“. . . There’s no better symbol of the gloom and psychological repression of modern America than the banking system, a huge heartless machine that attaches itself to you at an early age, and from which there is no escape. You fail to receive a few past-due notices about a $19 payment you missed on that TV you bought at Circuit City, and next thing you know a collector has filed a judgment against you for $3,000 in fees and interest. . . . This is why people hate Wall Street. They hate it because the banks have made life for ordinary people a vicious tightrope act; you slip anywhere along the way, it’s 10,000 feet down into a vat of razor blades that you can never climb out of.
“That, to me, is what Occupy Wall Street is addressing. People don’t know exactly what they want, but as one friend of mine put it, they know one thing: FUCK THIS SHIT! We want something different: a different life, with different values, or at least a chance at different values.
“People want to go someplace for at least five minutes where no one is trying to bleed you or sell you something. It may not be a real model for anything, but it’s at least a place where people are free to dream of some other way for human beings to get along, beyond auctioned ‘democracy,’ tyrannical commerce and the bottom line.
“We’re a nation that was built on a thousand different utopian ideas, from the Shakers to the Mormons to New Harmony, Indiana.

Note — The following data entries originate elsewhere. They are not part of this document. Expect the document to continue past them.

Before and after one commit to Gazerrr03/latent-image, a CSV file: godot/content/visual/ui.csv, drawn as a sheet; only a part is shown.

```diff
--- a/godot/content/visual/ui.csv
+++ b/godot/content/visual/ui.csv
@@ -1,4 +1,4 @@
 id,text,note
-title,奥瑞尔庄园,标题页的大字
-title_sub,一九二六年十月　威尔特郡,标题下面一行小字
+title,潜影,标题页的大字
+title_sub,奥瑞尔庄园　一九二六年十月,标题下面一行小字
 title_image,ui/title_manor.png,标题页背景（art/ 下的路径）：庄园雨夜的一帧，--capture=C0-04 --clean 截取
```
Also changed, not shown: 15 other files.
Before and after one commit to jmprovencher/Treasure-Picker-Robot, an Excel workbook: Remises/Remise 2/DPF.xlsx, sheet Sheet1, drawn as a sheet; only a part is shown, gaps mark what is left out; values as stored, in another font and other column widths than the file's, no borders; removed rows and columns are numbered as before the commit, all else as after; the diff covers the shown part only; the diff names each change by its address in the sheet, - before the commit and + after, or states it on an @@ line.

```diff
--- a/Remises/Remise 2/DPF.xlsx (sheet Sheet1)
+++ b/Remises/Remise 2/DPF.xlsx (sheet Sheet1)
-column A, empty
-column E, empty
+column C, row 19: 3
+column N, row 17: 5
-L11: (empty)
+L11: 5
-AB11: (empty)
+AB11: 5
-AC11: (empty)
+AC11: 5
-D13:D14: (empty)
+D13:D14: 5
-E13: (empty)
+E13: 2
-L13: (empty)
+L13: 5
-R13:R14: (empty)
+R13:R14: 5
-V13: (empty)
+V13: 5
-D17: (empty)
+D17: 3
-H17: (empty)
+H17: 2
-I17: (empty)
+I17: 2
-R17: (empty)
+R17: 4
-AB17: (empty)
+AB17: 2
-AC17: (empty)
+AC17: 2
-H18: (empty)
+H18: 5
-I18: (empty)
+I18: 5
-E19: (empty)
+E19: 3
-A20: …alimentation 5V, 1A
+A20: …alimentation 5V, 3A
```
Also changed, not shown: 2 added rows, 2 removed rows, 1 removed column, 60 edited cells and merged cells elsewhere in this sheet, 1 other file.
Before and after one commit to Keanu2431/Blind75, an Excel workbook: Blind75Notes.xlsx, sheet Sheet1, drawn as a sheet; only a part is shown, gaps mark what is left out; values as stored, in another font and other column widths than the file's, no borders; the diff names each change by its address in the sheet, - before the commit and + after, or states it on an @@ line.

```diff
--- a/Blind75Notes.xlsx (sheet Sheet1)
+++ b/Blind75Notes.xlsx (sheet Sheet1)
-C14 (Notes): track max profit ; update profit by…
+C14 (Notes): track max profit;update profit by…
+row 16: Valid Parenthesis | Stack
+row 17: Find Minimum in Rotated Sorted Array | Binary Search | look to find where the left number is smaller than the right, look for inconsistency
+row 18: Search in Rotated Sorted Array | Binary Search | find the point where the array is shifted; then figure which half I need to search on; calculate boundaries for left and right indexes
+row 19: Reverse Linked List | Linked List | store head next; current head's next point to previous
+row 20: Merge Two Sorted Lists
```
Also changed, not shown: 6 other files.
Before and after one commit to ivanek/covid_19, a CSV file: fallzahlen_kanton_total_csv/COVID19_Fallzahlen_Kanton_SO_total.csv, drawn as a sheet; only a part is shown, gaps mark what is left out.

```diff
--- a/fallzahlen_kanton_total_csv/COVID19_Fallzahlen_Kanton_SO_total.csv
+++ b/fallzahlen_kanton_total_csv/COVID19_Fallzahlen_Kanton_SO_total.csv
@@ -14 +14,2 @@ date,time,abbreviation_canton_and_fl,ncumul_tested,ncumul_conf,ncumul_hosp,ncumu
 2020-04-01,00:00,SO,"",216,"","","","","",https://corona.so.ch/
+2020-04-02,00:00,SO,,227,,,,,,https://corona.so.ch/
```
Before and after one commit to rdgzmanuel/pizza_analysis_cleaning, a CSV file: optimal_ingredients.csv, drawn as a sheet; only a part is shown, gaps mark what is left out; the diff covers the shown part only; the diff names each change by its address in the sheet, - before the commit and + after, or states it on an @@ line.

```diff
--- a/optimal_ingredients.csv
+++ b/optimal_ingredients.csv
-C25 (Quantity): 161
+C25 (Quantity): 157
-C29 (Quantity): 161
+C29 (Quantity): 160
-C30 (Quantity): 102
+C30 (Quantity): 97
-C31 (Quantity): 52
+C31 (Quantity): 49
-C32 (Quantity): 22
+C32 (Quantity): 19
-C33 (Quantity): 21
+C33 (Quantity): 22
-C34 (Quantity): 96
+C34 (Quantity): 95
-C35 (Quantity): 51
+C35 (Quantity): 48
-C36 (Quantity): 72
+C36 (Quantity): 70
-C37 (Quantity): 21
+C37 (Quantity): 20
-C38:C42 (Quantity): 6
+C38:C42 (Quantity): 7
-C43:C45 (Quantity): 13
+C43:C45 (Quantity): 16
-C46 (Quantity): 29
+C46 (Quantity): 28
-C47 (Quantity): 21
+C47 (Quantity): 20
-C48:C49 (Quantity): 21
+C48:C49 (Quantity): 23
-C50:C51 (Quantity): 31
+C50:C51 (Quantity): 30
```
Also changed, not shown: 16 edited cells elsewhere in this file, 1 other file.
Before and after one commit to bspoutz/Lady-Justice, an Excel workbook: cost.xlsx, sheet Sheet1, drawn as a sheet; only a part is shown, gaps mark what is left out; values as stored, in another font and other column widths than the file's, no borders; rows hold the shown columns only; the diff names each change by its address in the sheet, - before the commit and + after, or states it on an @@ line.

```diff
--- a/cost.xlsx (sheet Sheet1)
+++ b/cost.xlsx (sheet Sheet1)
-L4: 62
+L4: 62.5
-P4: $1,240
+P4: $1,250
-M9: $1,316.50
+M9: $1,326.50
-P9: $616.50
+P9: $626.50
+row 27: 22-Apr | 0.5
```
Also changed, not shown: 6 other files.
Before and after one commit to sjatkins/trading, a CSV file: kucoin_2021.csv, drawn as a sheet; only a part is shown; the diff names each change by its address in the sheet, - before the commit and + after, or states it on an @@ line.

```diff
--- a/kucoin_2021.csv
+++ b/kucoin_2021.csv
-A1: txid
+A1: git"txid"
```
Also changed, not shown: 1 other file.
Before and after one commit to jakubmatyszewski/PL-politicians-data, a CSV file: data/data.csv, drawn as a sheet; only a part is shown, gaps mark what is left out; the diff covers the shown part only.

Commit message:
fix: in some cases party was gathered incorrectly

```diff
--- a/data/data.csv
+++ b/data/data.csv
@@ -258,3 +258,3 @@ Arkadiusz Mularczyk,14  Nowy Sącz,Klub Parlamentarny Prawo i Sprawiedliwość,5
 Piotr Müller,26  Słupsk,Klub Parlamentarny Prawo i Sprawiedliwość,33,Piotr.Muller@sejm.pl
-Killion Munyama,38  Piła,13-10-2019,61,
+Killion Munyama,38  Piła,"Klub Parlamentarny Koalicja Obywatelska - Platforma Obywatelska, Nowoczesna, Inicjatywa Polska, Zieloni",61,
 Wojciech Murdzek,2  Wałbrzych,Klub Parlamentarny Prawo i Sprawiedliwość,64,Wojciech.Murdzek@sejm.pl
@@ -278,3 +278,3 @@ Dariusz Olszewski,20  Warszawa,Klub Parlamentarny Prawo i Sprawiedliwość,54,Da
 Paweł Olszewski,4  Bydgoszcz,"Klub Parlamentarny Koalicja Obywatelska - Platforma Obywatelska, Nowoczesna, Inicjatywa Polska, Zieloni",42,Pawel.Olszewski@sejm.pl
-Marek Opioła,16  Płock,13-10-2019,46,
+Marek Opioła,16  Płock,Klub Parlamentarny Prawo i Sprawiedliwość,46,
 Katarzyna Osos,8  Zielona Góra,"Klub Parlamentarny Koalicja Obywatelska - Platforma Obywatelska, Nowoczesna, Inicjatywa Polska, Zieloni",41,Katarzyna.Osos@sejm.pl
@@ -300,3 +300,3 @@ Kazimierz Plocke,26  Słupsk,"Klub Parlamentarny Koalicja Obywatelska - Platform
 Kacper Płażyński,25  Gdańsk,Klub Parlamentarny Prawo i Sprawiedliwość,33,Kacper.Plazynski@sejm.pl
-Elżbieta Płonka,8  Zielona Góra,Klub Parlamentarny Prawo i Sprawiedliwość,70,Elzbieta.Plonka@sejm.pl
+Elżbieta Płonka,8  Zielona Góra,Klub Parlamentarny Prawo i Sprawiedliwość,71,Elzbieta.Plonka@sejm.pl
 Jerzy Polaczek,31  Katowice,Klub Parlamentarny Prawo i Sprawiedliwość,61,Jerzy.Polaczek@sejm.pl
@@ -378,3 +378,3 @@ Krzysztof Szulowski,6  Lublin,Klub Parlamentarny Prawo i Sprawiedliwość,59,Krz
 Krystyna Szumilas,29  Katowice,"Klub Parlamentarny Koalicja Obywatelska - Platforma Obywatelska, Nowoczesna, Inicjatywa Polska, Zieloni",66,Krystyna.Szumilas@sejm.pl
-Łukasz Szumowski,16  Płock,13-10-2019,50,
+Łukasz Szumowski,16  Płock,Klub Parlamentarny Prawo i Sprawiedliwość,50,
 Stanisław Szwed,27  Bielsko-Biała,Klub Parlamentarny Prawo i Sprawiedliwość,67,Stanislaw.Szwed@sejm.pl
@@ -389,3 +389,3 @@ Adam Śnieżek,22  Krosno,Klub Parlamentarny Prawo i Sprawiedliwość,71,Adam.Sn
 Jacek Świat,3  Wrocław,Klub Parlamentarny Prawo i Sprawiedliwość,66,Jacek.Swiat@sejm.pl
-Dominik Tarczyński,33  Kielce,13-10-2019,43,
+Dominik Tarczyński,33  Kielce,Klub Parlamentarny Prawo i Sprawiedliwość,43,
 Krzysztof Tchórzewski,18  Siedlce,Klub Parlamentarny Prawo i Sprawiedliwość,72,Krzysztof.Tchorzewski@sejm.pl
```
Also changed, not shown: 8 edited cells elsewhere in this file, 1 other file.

It was possible, once, for communities to experiment with everything from free love to an end to private property. . . . And the economy is run almost entirely by an unaccountable oligarchy in Lower Manhattan that absolutely will not sanction any innovations in banking or debt forgiveness or anything else that might lessen its predatory influence.
“. . . People want out of this fiendish system, rigged to inexorably circumvent every hope we have for a more balanced world. They want major changes. I think I understand now that this is what the Occupy movement is all about. It’s about dropping out, if only for a moment, and trying something new. . . . Eventually the Occupy movement will need to be specific about how it wants to change the world. But for right now, it just needs to grow. And if it wants to sleep on the streets for a while and not structure itself into a traditional campaign of grassroots organizing, it should. It doesn’t need to tell the world what it wants. It is succeeding, for now, just by being something different.”
“How I Stopped Worrying and Learned to Love the OWS Protests” appears in the Nov. 24, 2011, issue of Rolling Stone. “My Advice to the Occupy Wall Street Protesters ” is from the October 27, 2011 issue of Rolling Stone.
Matt Taiibi ’s most recent book is Griftopia : Bubble Machines, Vampire Squids, and the Long Con That Is Breaking America. He is the author of the New York Times bestseller The Great Derangement : A Terrifying True Story of War, Politics, and Religion (2008), Spanking the Donkey : Dispatches from the Dumb Season (2005), and Smells Like Dead Elephants : Dispatches from a Rotting Empire (2007). He reports on politics, finance, media, and sports for Rolling Stone and Men’s Journal.
“Occupy Oakland Ronald McJesus” photograph of Ronald McDonald hung on a cross of dollar bills courtesy of bymyowneyes.